The Hawke's Bay District Health Board's Public Health Team confirmed today that the man diagnosed with Guillain-Barre Syndrome in Wellington Hospital yesterday is linked to the Havelock North Campylobactor outbreak.

Director of Population Health, Dr Caroline McElnay, said staff had positively identified the link as the man had drunk water from Havelock North during the period of contamination where 5000 people got sick.

Dr McElnay said this was a timely reminder for anyone who was recovering from a Campylobactor infection to monitor how they were feeling and be aware of potential complications.

"While most people who get Campylobacter recover completely within two to five days, the infection can result in complications."
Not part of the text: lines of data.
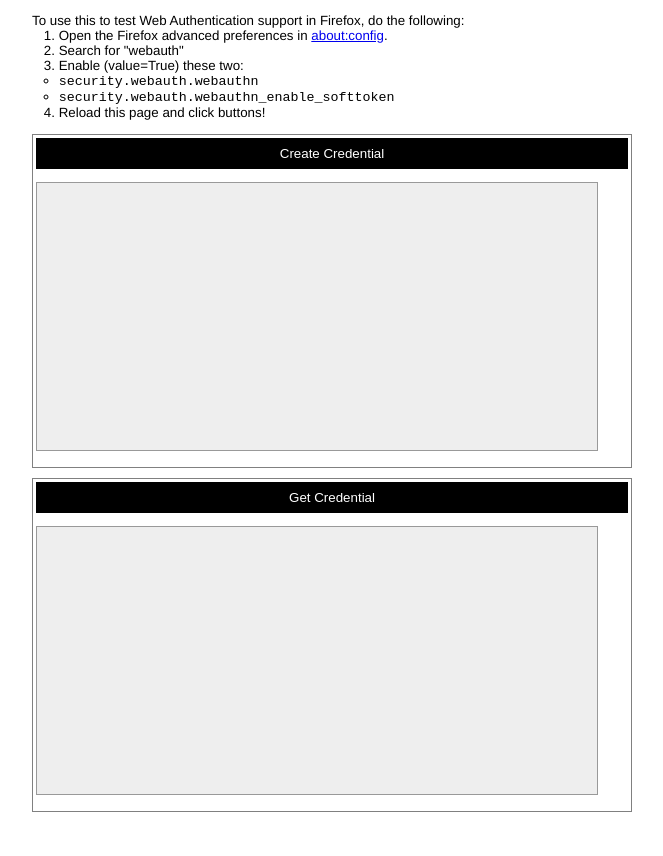
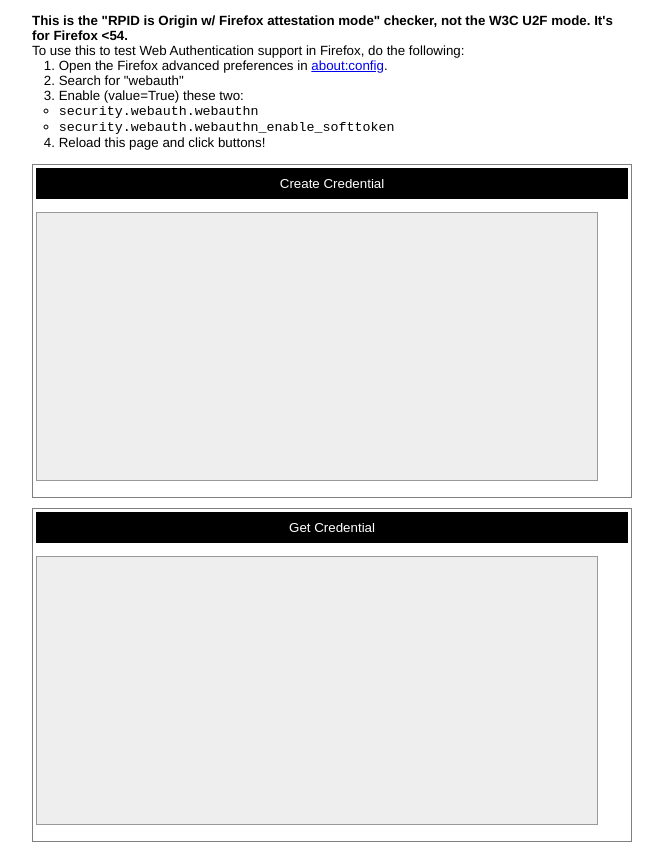
Before and after one commit to jcjones/webauthn.bin.coffee, a plain HTML site: page origin/index.html in a window 1280 px wide. Shown: the whole page, without its empty margins (308-971 px from the left). Before the commit the page ends 826 px from the top, so only its background shows below. Drawn offline with nearby package versions, Linux system fonts and the light colour scheme.

Commit message:
More comments

```diff
--- a/origin/index.html
+++ b/origin/index.html
@@ -2,7 +2,7 @@
 <html>
 
 <head>
-<title>WebAuthn checker</title>
+<title>WebAuthn checker - WD-05 Origin Checker w/ Firefox Attestations</title>
 <script type="text/javascript" src="https://ajax.googleapis.com/ajax/libs/jquery/1.11.2/jquery.min.js"></script>
 <script type="text/javascript" src="/base64.js"></script>
 <script type="text/javascript" src="/pkijs/common.js"></script>
@@ -93,6 +93,7 @@ pre {
 <body>
 <div id="container">
  <div class="row">
+  <p><strong>This is the "RPID is Origin w/ Firefox attestation mode" checker, not the W3C U2F mode. It's for Firefox &lt;54.</strong></p>
   <p>To use this to test Web Authentication support in Firefox, do the following:</p>
   <ol>
    <li>Open the Firefox advanced preferences in <a href="about:config">about:config</a>.</li>
```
She said complications were rare but included Guillain-Barre Syndrome.

Symptoms to look out for are muscle weakness in the legs, arms or face and Reactive Arthritis which included joint pain, commonly in the knees, ankles or toes and signs of a urinary tract infection and sore eyes.

"It is really important that you seek a health care professionals advice immediately if you have any of these symptoms after recovering from a Campylobacter infection."
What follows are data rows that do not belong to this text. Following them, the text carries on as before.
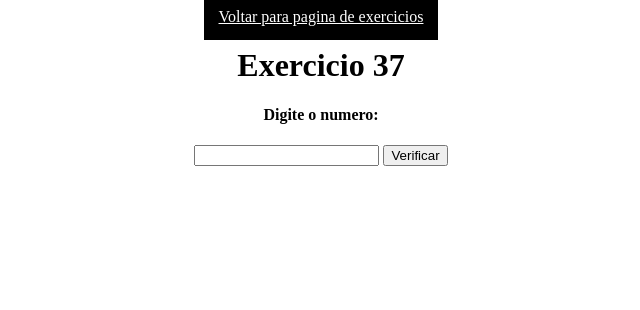
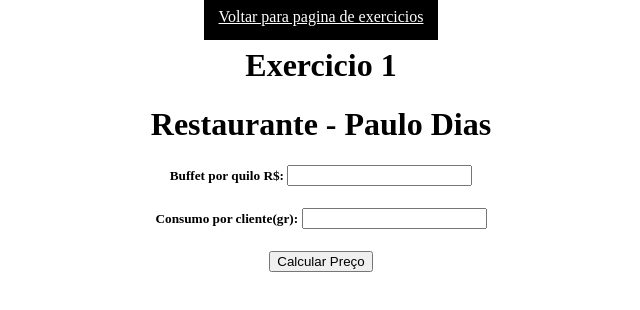
Before and after one commit to paulosvdd05/AlgoritmoSimulado_1, a plain HTML site: page ex37/index.html in a window 1280 px wide. Shown: the whole page, without its empty margins (319-959 px from the left). Drawn offline with Linux system fonts and the light colour scheme.

Commit message:
editando o ex1

```diff
--- a/ex37/index.html
+++ b/ex37/index.html
@@ -8,11 +8,14 @@
 </head>
 <body style="text-align: center; justify-content: center;">
     <a href="../index.html" style="background-color: black; color: white; padding: 15px;" hr>Voltar para pagina de exercicios</a>
-    <h1>Exercicio 37</h1>
+    <h1>Exercicio 1</h1>
     <div>
-        <h4>Digite o numero:</h4>
-        <input id="numero" type="number">
-        <button onclick="verificar()">Verificar</button>
+        <h1>Restaurante - Paulo Dias</h1>
+        <h5>Buffet por quilo R$: <input id="numero" type="number"></h5>
+        <h5>Consumo por cliente(gr): <input id="numero" type="number"></h5>
+
+
+        <button onclick="verificar()">Calcular Preço</button>
     </div>
     <div>
         <h3 id="div"></h3>
```
Also changed, not shown: index.html (+1 -1 lines).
She said the patient's family had requested strict privacy and they respected this.


This is the third person to be diagnosed with GBS after the outbreak.

Havelock North resident Kerry Mackintosh was one of the woman and was now suffering from reactive arthritis.

April Singh was also diagnosed with the syndrome and is still recovering from the illness at her home in Havelock North.

Hawke's Bay Hospital physician Andrew Burns had said previously Ms Singh had diarrhoea symptoms during the Havelock North campylobacter outbreak in August.

People can call Healthline which is available 24/7 on 0800-611-116 for advice.